N2 - Pharmaceuticals present a potential threat to soil organisms, yet our understanding of their fate and uptake in soil systems is limited. This study therefore investigated the fate and uptake of C-labeled carbamazepine, diclofenac, fluoxetine, and orlistat in soil-earthworm systems. Sorption coefficients increased in the order of carbamazepine <diclofenac <fluoxetine <orlistat. Dissipation of C varied by compound, and for orlistat, there was evidence of formation of nonextractable residues. Uptake of C was seen for all compounds. Depuration studies showed complete elimination of C for carbamazepine and fluoxetine treatments and partial elimination for orlistat and diclofenac, with greater than 30% of the C remaining in the tissue at the end of the experiment. Pore-water-based bioconcentration factors (BCFs), based on uptake and elimination of C, increased in the order carbamazepine <diclofenac <fluoxetine and orlistat. Liquid chromatography-tandem mass spectrometry and liquid chromatography-Fourier transform mass spectrometry indicated that the observed uptake in the fluoxetine and carbamazepine treatments was due to the parent compounds but that diclofenac was degraded in the test system so uptake was due to unidentifiable transformation products. Comparison of our data with outputs of quantitative structure-activity relationships for estimating BCFs in worms showed that these models tend to overestimate pharmaceutical BCFs so new models are needed.
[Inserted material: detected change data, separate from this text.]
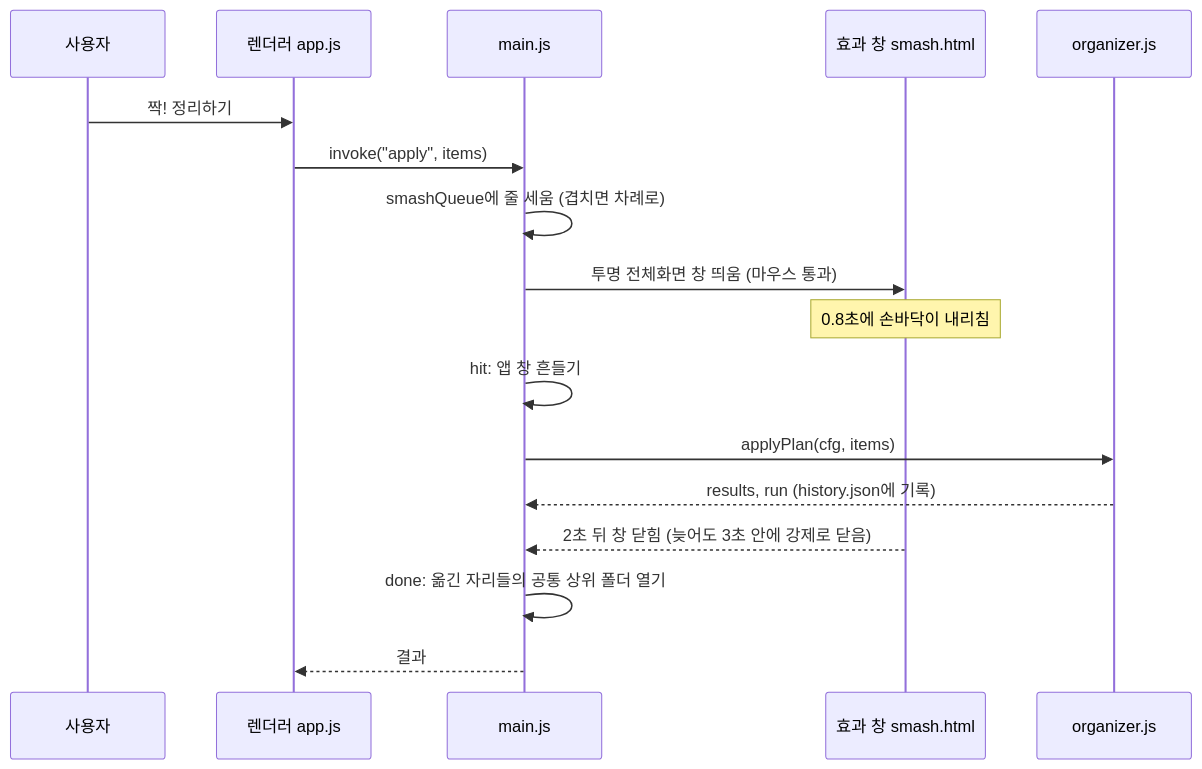
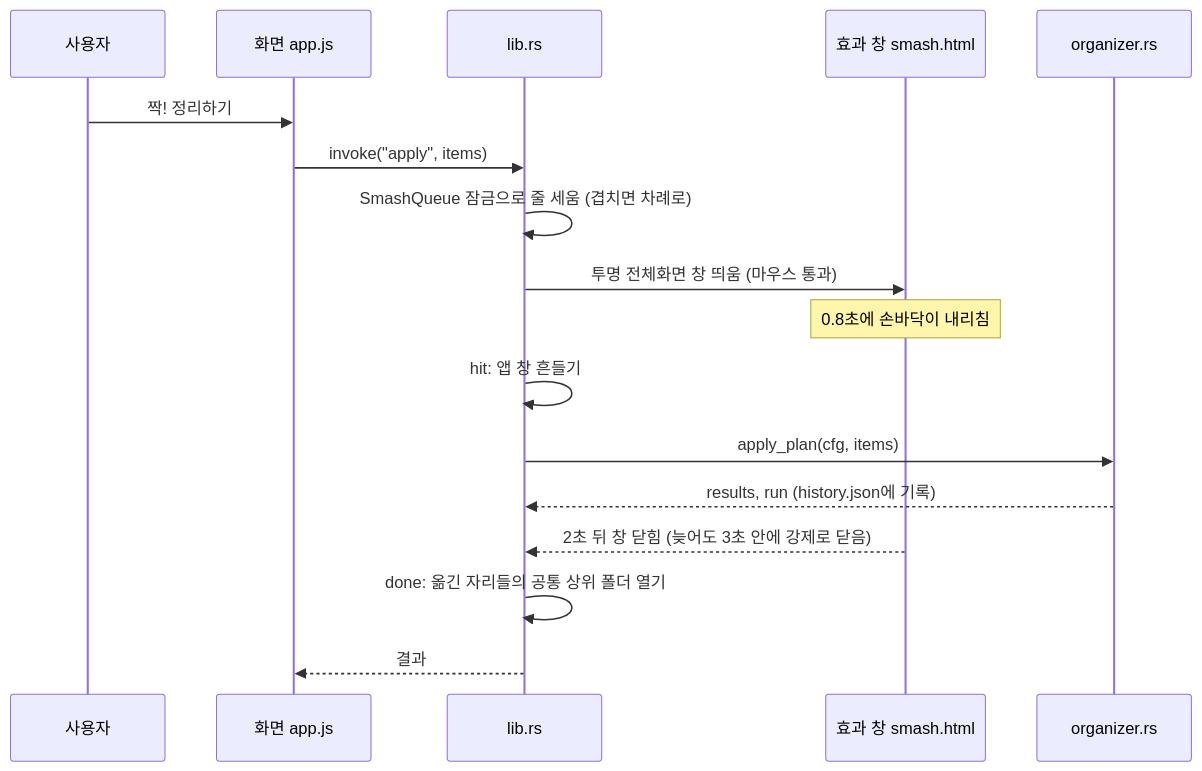
The first of 4 diagrams in docs/구현도.md (ESeungJun/smash), drawn with Mermaid before and after one commit. The commit also changed other lines of this file and 13 other files, not shown here.

````diff
--- a/docs/구현도.md
+++ b/docs/구현도.md
@@ -37,19 +46,19 @@
 ```mermaid
 sequenceDiagram
   participant U as 사용자
-  participant R as 렌더러 app.js
-  participant M as main.js
+  participant R as 화면 app.js
+  participant M as lib.rs
   participant FX as 효과 창 smash.html
-  participant O as organizer.js
+  participant O as organizer.rs
   U->>R: 짝! 정리하기
   R->>M: invoke("apply", items)
-  M->>M: smashQueue에 줄 세움 (겹치면 차례로)
+  M->>M: SmashQueue 잠금으로 줄 세움 (겹치면 차례로)
   M->>FX: 투명 전체화면 창 띄움 (마우스 통과)
   Note over FX: 0.8초에 손바닥이 내리침
   M->>M: hit: 앱 창 흔들기
-  M->>O: applyPlan(cfg, items)
+  M->>O: apply_plan(cfg, items)
   O-->>M: results, run (history.json에 기록)
   FX-->>M: 2초 뒤 창 닫힘 (늦어도 3초 안에 강제로 닫음)
   M->>M: done: 옮긴 자리들의 공통 상위 폴더 열기
   M-->>R: 결과
 ```
````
AB - Pharmaceuticals present a potential threat to soil organisms, yet our understanding of their fate and uptake in soil systems is limited. This study therefore investigated the fate and uptake of C-labeled carbamazepine, diclofenac, fluoxetine, and orlistat in soil-earthworm systems. Sorption coefficients increased in the order of carbamazepine <diclofenac <fluoxetine <orlistat. Dissipation of C varied by compound, and for orlistat, there was evidence of formation of nonextractable residues. Uptake of C was seen for all compounds. Depuration studies showed complete elimination of C for carbamazepine and fluoxetine treatments and partial elimination for orlistat and diclofenac, with greater than 30% of the C remaining in the tissue at the end of the experiment. Pore-water-based bioconcentration factors (BCFs), based on uptake and elimination of C, increased in the order carbamazepine <diclofenac <fluoxetine and orlistat. Liquid chromatography-tandem mass spectrometry and liquid chromatography-Fourier transform mass spectrometry indicated that the observed uptake in the fluoxetine and carbamazepine treatments was due to the parent compounds but that diclofenac was degraded in the test system so uptake was due to unidentifiable transformation products. Comparison of our data with outputs of quantitative structure-activity relationships for estimating BCFs in worms showed that these models tend to overestimate pharmaceutical BCFs so new models are needed.

UR - http://www.scopus.com/inward/record.url?scp=84901044559&partnerID=8YFLogxK

U2 - 10.1021/es500567w

DO - 10.1021/es500567w

M3 - Article

AN - SCOPUS:84901044559

VL - 48

SP - 5955

EP - 5963

JO - Environmental Science and Technology

JF - Environmental Science and Technology

SN - 0013-936X

IS - 10

ER -